# Exercise instructions
Take each line from the entries that holds "Tahmin" and copy it out.

··· Source records

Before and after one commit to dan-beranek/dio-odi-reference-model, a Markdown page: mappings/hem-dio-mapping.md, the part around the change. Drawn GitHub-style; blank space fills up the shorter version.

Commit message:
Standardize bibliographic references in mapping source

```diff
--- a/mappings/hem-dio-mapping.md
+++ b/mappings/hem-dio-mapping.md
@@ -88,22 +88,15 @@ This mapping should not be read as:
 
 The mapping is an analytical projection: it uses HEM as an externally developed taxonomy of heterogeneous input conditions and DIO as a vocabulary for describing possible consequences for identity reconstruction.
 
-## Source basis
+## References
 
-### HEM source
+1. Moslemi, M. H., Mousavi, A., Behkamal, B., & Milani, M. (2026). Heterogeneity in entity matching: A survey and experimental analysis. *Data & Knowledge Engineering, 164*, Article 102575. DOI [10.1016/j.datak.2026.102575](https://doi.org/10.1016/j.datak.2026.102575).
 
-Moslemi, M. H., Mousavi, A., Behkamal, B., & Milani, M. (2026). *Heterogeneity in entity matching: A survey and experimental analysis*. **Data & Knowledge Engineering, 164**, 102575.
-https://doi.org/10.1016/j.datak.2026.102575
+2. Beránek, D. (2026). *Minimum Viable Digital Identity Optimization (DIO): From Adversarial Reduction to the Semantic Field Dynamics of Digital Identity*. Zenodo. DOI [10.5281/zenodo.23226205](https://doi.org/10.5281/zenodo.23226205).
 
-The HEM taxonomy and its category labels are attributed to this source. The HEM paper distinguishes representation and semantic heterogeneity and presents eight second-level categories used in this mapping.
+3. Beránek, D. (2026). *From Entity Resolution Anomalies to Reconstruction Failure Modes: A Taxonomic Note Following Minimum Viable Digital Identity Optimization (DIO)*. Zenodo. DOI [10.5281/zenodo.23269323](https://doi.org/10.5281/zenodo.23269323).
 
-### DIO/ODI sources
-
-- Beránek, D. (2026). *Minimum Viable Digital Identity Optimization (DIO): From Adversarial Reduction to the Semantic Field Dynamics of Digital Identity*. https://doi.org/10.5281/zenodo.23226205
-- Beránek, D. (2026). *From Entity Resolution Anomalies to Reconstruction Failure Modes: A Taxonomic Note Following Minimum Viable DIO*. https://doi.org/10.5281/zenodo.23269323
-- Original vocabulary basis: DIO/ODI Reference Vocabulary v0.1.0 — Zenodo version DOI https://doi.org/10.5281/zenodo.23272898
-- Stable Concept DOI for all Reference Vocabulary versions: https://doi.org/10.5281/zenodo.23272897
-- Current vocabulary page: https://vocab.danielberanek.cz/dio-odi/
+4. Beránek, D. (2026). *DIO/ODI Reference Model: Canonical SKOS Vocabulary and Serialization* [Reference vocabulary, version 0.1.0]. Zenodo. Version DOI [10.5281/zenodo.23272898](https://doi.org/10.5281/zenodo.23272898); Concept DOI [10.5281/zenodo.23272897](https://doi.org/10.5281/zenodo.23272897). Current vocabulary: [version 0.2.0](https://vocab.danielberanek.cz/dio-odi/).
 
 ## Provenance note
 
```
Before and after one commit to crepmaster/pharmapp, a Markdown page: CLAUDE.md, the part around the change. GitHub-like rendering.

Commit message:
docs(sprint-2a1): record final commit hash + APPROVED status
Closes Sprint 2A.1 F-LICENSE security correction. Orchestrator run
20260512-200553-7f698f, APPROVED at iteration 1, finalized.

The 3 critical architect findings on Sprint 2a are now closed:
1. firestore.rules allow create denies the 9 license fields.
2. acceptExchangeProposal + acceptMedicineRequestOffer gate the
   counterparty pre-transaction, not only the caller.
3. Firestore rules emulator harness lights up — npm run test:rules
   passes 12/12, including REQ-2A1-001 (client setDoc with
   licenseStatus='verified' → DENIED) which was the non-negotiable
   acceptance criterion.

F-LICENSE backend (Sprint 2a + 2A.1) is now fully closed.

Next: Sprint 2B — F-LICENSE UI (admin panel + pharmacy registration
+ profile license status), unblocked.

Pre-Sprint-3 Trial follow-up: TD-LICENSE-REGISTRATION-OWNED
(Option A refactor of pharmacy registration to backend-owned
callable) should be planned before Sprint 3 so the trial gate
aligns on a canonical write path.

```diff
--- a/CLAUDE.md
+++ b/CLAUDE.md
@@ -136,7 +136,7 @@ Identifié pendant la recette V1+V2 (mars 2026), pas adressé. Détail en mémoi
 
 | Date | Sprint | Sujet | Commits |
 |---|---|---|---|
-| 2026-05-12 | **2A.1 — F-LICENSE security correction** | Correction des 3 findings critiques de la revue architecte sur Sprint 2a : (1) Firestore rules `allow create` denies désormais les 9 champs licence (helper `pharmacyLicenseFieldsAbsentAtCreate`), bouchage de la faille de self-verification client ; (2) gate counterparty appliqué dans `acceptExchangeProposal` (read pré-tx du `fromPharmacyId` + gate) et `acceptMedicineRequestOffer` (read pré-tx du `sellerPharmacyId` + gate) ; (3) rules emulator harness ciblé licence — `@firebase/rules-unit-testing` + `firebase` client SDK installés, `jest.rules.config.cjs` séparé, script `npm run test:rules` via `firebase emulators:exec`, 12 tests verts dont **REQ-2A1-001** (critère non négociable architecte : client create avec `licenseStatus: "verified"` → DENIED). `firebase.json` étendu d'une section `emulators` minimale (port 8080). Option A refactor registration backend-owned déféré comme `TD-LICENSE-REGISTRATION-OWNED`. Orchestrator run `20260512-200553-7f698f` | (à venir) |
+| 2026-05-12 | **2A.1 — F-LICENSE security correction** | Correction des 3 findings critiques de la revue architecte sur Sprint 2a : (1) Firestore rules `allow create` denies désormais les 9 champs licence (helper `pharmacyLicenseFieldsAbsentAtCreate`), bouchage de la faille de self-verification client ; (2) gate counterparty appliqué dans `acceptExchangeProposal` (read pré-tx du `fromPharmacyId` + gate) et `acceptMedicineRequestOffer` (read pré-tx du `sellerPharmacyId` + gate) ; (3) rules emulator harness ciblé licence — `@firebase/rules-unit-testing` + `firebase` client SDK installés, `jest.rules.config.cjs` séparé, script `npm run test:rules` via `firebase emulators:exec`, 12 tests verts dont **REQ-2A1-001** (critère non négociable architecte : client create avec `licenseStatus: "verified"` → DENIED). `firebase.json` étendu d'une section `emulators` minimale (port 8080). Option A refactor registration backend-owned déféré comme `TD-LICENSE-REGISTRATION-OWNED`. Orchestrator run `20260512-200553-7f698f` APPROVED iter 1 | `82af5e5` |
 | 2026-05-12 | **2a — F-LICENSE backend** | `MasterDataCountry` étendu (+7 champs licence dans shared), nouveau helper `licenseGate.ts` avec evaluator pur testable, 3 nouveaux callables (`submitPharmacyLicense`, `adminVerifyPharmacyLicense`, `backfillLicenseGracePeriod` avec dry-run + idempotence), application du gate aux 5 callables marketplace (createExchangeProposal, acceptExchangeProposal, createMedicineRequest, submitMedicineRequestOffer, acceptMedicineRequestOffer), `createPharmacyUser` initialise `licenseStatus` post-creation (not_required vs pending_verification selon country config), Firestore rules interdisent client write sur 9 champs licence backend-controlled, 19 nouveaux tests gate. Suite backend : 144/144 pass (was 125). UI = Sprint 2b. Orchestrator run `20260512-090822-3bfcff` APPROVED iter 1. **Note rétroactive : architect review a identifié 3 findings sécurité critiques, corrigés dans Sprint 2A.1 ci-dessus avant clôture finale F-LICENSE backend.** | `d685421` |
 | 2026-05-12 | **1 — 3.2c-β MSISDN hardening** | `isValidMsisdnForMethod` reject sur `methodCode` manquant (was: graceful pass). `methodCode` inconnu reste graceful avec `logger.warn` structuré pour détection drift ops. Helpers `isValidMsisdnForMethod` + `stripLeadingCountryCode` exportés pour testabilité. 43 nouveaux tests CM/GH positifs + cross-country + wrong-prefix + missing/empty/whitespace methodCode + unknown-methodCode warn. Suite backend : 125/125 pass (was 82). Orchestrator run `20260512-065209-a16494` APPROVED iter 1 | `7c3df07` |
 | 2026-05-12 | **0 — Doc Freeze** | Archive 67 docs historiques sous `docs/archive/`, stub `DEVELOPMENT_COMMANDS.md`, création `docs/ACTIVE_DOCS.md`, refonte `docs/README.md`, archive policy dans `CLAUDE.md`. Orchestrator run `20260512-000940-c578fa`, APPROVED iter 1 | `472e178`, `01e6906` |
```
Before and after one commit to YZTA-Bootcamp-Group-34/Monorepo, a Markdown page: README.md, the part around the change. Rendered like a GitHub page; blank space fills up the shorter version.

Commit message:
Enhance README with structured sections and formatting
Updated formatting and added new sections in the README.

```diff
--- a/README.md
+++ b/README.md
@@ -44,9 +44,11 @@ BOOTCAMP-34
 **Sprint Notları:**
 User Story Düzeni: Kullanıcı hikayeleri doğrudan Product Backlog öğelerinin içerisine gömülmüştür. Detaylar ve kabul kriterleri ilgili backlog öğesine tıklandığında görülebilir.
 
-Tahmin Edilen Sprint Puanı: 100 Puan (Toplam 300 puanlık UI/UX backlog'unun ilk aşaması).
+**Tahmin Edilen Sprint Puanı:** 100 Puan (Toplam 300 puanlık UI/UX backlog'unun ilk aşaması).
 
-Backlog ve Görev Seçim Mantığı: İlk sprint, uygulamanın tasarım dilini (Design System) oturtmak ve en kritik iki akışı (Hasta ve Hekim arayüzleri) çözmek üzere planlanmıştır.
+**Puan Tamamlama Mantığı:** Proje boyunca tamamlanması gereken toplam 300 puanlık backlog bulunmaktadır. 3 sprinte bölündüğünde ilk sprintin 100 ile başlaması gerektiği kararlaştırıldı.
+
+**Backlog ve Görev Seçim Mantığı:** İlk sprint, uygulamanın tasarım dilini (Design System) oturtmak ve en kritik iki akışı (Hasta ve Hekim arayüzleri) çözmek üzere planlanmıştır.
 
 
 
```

······

# Answer to this problem
-Tahmin Edilen Sprint Puanı: 100 Puan (Toplam 300 puanlık UI/UX backlog'unun ilk aşaması).
+**Tahmin Edilen Sprint Puanı:** 100 Puan (Toplam 300 puanlık UI/UX backlog'unun ilk aşaması).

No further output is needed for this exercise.